** RECORDS SHOWN follows **

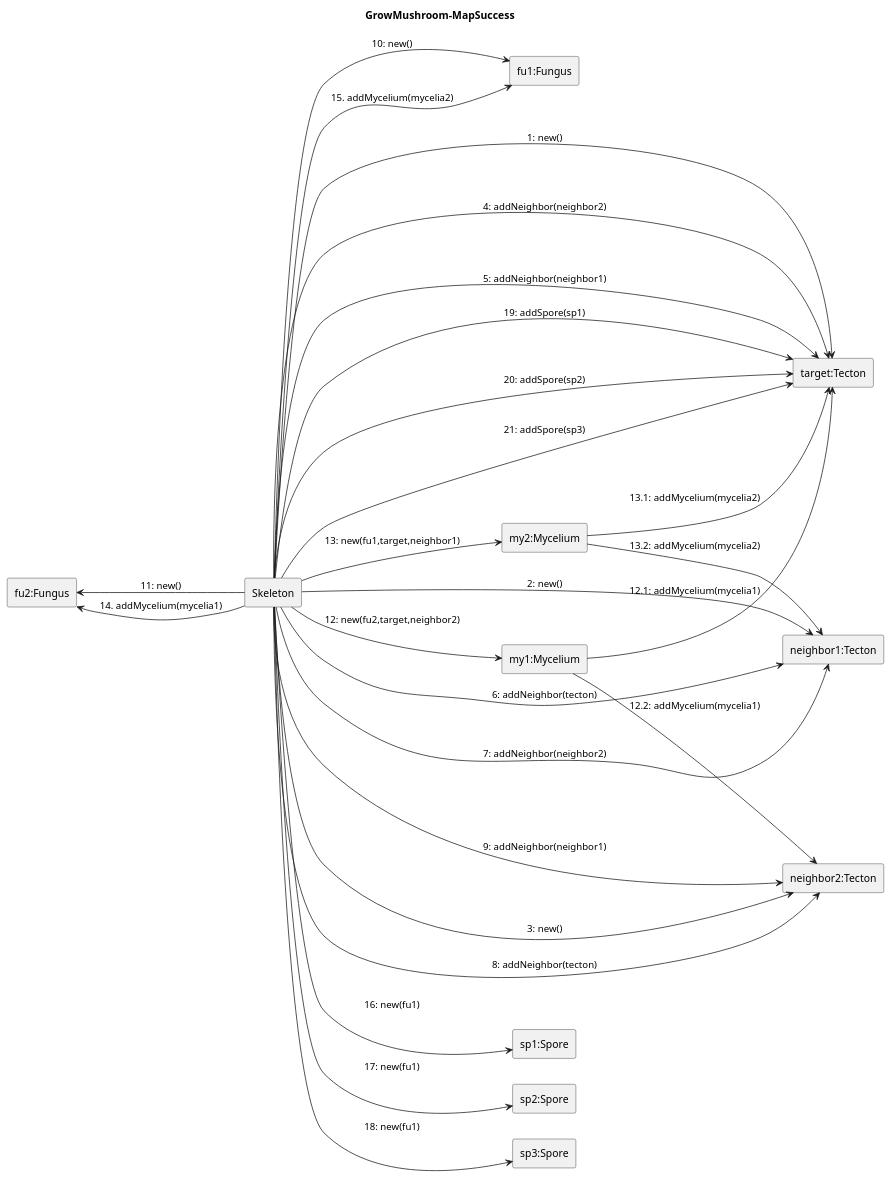
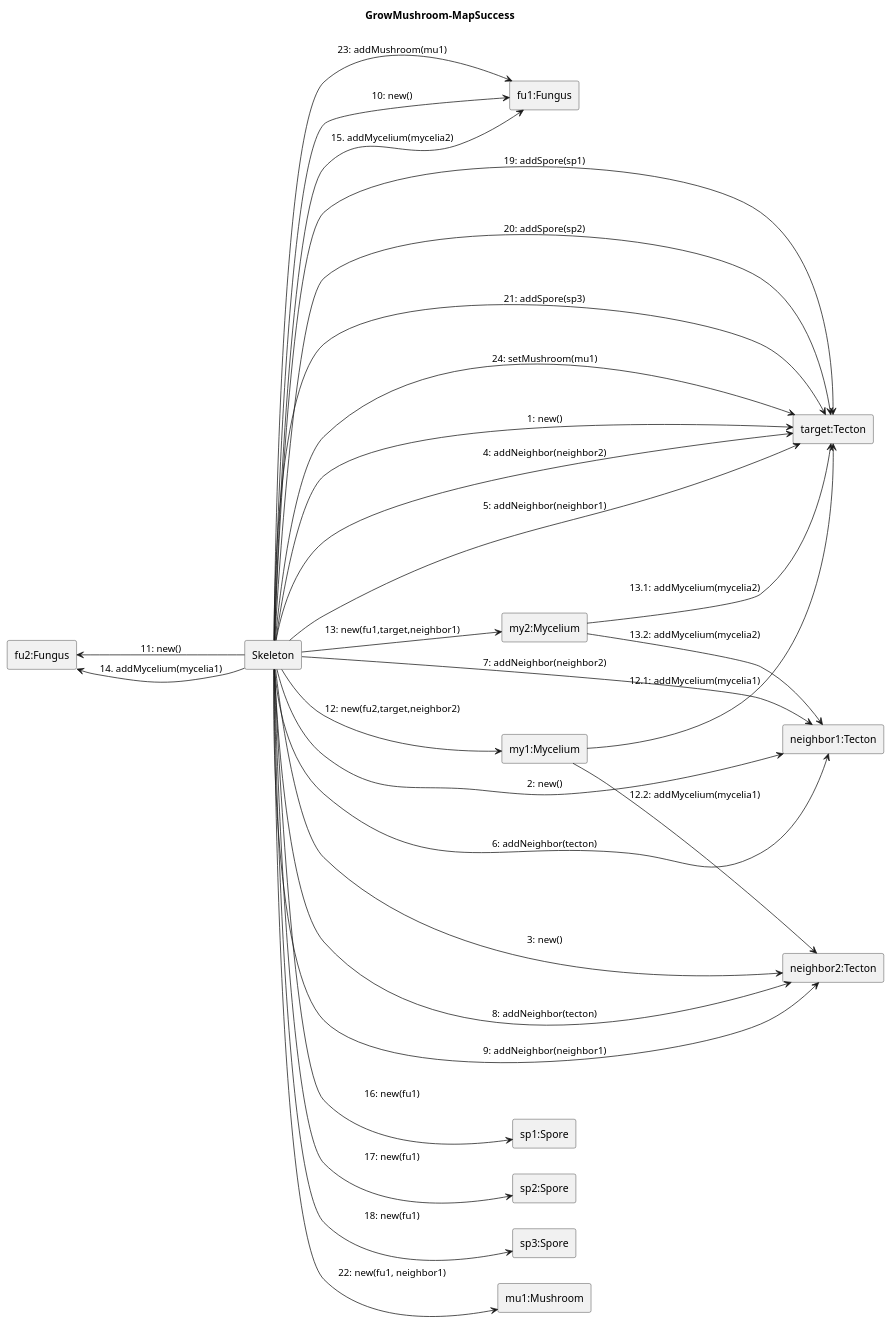
Before and after one commit to ZD4ve/projlab-error521: the diagram in Skeleton/Grow-mushroom/map-success.pu, drawn with PlantUML. The commit also changed 3 other files, not shown here.

```diff
--- a/Skeleton/Grow-mushroom/map-success.pu
+++ b/Skeleton/Grow-mushroom/map-success.pu
@@ -1,50 +1,55 @@
 @startuml Grow-mushroom/map-success
 left to right direction
 
 title GrowMushroom-MapSuccess
 
 rectangle Skeleton as S 
 
 rectangle "fu1:Fungus" as fu1
 rectangle "fu2:Fungus" as fu2
 rectangle "my1:Mycelium" as mycelia1
 rectangle "my2:Mycelium" as mycelia2
 rectangle "target:Tecton" as tecton
 rectangle "neighbor1:Tecton" as neighbor1
 rectangle "neighbor2:Tecton" as neighbor2
 rectangle "sp1:Spore" as sp1
 rectangle "sp2:Spore" as sp2
 rectangle "sp3:Spore" as sp3
+rectangle "mu1:Mushroom" as mu1
 
 S --> tecton: 1: new()
 S --> neighbor1: 2: new()
 S --> neighbor2: 3: new()
 S --> tecton: 4: addNeighbor(neighbor2)
 S --> tecton: 5: addNeighbor(neighbor1)
 S --> neighbor1: 6: addNeighbor(tecton)
 S --> neighbor1: 7: addNeighbor(neighbor2)
 S --> neighbor2: 8: addNeighbor(tecton)
 S --> neighbor2: 9: addNeighbor(neighbor1)
 
 S -left-> fu1: 10: new()
 S -left-> fu2: 11: new()
 
 S --> mycelia1: 12: new(fu2,target,neighbor2)
 mycelia1 --> tecton: 12.1: addMycelium(mycelia1)
 mycelia1 --> neighbor2 : 12.2: addMycelium(mycelia1)
 
 S --> mycelia2: 13: new(fu1,target,neighbor1)
 mycelia2 --> tecton: 13.1: addMycelium(mycelia2)
 mycelia2 --> neighbor1 : 13.2: addMycelium(mycelia2)
 
 S --> fu2: 14. addMycelium(mycelia1)
 S --> fu1: 15. addMycelium(mycelia2)
 
 S --> sp1: 16: new(fu1)
 S --> sp2: 17: new(fu1)
 S --> sp3: 18: new(fu1)
 S --> tecton: 19: addSpore(sp1)
 S --> tecton: 20: addSpore(sp2)
 S --> tecton: 21: addSpore(sp3)
 
+S --> mu1: 22: new(fu1, neighbor1)
+S --> fu1: 23: addMushroom(mu1)
+S --> tecton: 24: setMushroom(mu1)
+
 @enduml
```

** End of RECORDS SHOWN **

From the entries above, pull out each line that includes "Skeleton".

ANSWER TO THIS EXERCISE
Before and after one commit to ZD4ve/projlab-error521: the diagram in Skeleton/Grow-mushroom/map-success.pu, drawn with PlantUML. The commit also changed 3 other files, not shown here.
--- a/Skeleton/Grow-mushroom/map-success.pu
+++ b/Skeleton/Grow-mushroom/map-success.pu
 rectangle Skeleton as S 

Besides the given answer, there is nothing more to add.